wanted to go, or I needed to ask to go right, left, backwards,
forwards or stop. As I was sitting in my boat, with the waves
splashing over me and the spray in my eyes, I suddenly realised that
I felt free again. I had effectively left my disability on land and
I was now actually making my own decisions. Time after time I see
that same sense of independence and freedom whenever I see a
disabled person go sailing. I suppose, without realising it, sailing
is my life.
Undoubtedly, the mental
torment of being dependent on others is my biggest challenge in life.
That might surprise some people who think it would more likely be my
disability, but it isn’t. I can deal with the disability. Of course
it is not ideal, but you can manage your life so it becomes less
difficult to exist as a disabled person. The one thing I cannot
change is my reliance on others to help me get washed, to get
dressed, to use the loo, to prepare food. I hate that.
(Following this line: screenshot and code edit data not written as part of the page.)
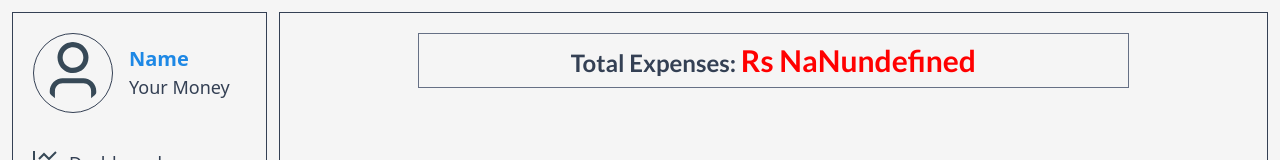
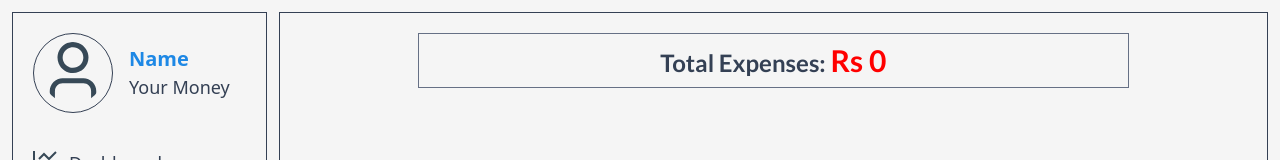
Before and after one commit to Karam-Abbas/Finance-Tracker, a React (Vite) app in the folder Frontend/: page /in/expenses in a window 1280 px wide. Shown: the top 160 px of the page. Built offline with nearby package versions, Linux system fonts and the light colour scheme; no server answers.

Commit message:
made some bug fixes about the 0 price tag

```diff
--- a/Frontend/src/components/History.jsx
+++ b/Frontend/src/components/History.jsx
@@ -42,7 +42,7 @@ const History = (props) => {
     const suffixes = ['', 'k', 'M', 'B', 'T'];
     const suffixIndex = Math.floor(Math.log10(Math.abs(amount)) / 3);
     const formattedAmount = (amount / Math.pow(10, suffixIndex * 3)).toFixed(2);
-    return `${formattedAmount}${suffixes[suffixIndex]}`;
+    return `${formattedAmount}${suffixes[suffixIndex]}`==='NaNundefined'? 0 :`${formattedAmount}${suffixes[suffixIndex]}`;
   };
 
   const renderTransactionRow = (transaction) => {
@@ -73,7 +73,7 @@ const History = (props) => {
             isIncome ? "text-green-600" : "text-red-600"
           }`}
         >
-          Rs{' '}{formattedAmount}
+          Rs {formattedAmount}
         </td>
         <td
           className={`border border-x-0 border-y border-[--primary-color] p-2 ${
--- a/Frontend/src/components/MiniHistory.jsx
+++ b/Frontend/src/components/MiniHistory.jsx
@@ -23,7 +23,7 @@ const MiniHistory = (props) => {
       const suffixes = ['', 'k', 'M', 'B', 'T'];
       const suffixIndex = Math.floor(Math.log10(Math.abs(amount)) / 3);
       const formattedAmount = (amount / Math.pow(10, suffixIndex * 3)).toFixed(2);
-      return `${formattedAmount}${suffixes[suffixIndex]}`;
+      return `${formattedAmount}${suffixes[suffixIndex]}`==='NaNundefined'? 0 :`${formattedAmount}${suffixes[suffixIndex]}`;
     };
 
     return filteredTransactions.map((transaction) => {
--- a/Frontend/src/pages/Dashboard.jsx
+++ b/Frontend/src/pages/Dashboard.jsx
@@ -27,7 +27,7 @@ const Dashboard = () => {
     const suffixes = ["", "k", "M", "B", "T"];
     const suffixIndex = Math.floor(Math.log10(Math.abs(amount)) / 3);
     const formattedAmount = (amount / Math.pow(10, suffixIndex * 3)).toFixed(2);
-    return `${formattedAmount}${suffixes[suffixIndex]}`;
+    return `${formattedAmount}${suffixes[suffixIndex]}`==='NaNundefined'? 0 :`${formattedAmount}${suffixes[suffixIndex]}`;
   };
 
   let minIncome = Infinity;
--- a/Frontend/src/pages/Entry.jsx
+++ b/Frontend/src/pages/Entry.jsx
@@ -13,7 +13,7 @@ const Entry = () => {
     };
   return (
     <>
-      <ThemeSwitch></ThemeSwitch>
+      {/* <ThemeSwitch></ThemeSwitch> */}
       <div className="flex flex-row h-screen w-full items-center justify-evenly font-lato ">
         <div className="flex flex-col gap-5">
           <div className="text-[4rem] font-bold leading-none">
--- a/Frontend/src/pages/Expenses.jsx
+++ b/Frontend/src/pages/Expenses.jsx
@@ -29,7 +29,7 @@ const Expenses = () => {
     const suffixes = ["", "k", "M", "B", "T"];
     const suffixIndex = Math.floor(Math.log10(Math.abs(amount)) / 3);
     const formattedAmount = (amount / Math.pow(10, suffixIndex * 3)).toFixed(2);
-    return `${formattedAmount}${suffixes[suffixIndex]}`;
+    return `${formattedAmount}${suffixes[suffixIndex]}`==='NaNundefined'? 0 :`${formattedAmount}${suffixes[suffixIndex]}`;
   };
 
   const formHandler = async (e) => {
--- a/Frontend/src/pages/Incomes.jsx
+++ b/Frontend/src/pages/Incomes.jsx
@@ -29,7 +29,7 @@ const Incomes = () => {
     const suffixes = ["", "k", "M", "B", "T"];
     const suffixIndex = Math.floor(Math.log10(Math.abs(amount)) / 3);
     const formattedAmount = (amount / Math.pow(10, suffixIndex * 3)).toFixed(2);
-    return `${formattedAmount}${suffixes[suffixIndex]}`;
+    return `${formattedAmount}${suffixes[suffixIndex]}`==='NaNundefined'? 0 :`${formattedAmount}${suffixes[suffixIndex]}`;
   };
 
   const fetchData = async () => {
```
At times it
eats away at me and it is the one thing, above all other, that I
would change if I could.
The other challenges are not a lot different to those faced by
anyone else, regardless of ability. They are challenges of finding
work, earning enough money to provide a comfortable standard of
living, having relationships etc., the list goes on. Of course,
being disabled, only adds to the challenge, but you just have to get
on with it.
"No Excuses". It is so easy
to find excuses not to do things but I believe we should learn to
mentally challenge these negative thoughts. The feeling of success,
when you accomplish something against the odds, is like no other.
Of course, the easy answer
is to say “go for it”, but it is rarely this simple. It might seem a
very technical process, but I would suggest one of the first things
is to ask yourself whether the challenge is a genuinely realistic
one. Is it achievable? There’s a big difference between a challenge
and a pipe dream. Embarking on a pipe dream will do nothing but
crush your self-confidence. It is important to try and be objective
and to do the feasibility studies and risk-assessments, never stop
asking yourself questions like; “how”? and “what if”? You must plan
with your head, not your heart. If you are satisfied that you have
done all the planning and that you have done everything you can in
order to minimize risk to yourself and those you are relying upon to
help you, then, in that case, "go for it".
Text adapted from the article:
“Interview with Sailor Geoff Holt” takeonlifenow.com
Check your answers.
Match the vocabulary with the definitions.
2. to challenge
4. loo (Br. slang)
6. to crush
7. to cut short
9. pipe dream
10 against the odds
11. eat away at
Check your answers.
Listen and repeat to practise pronunciation.
Read the text again and explain what the following numbers refer to. Follow the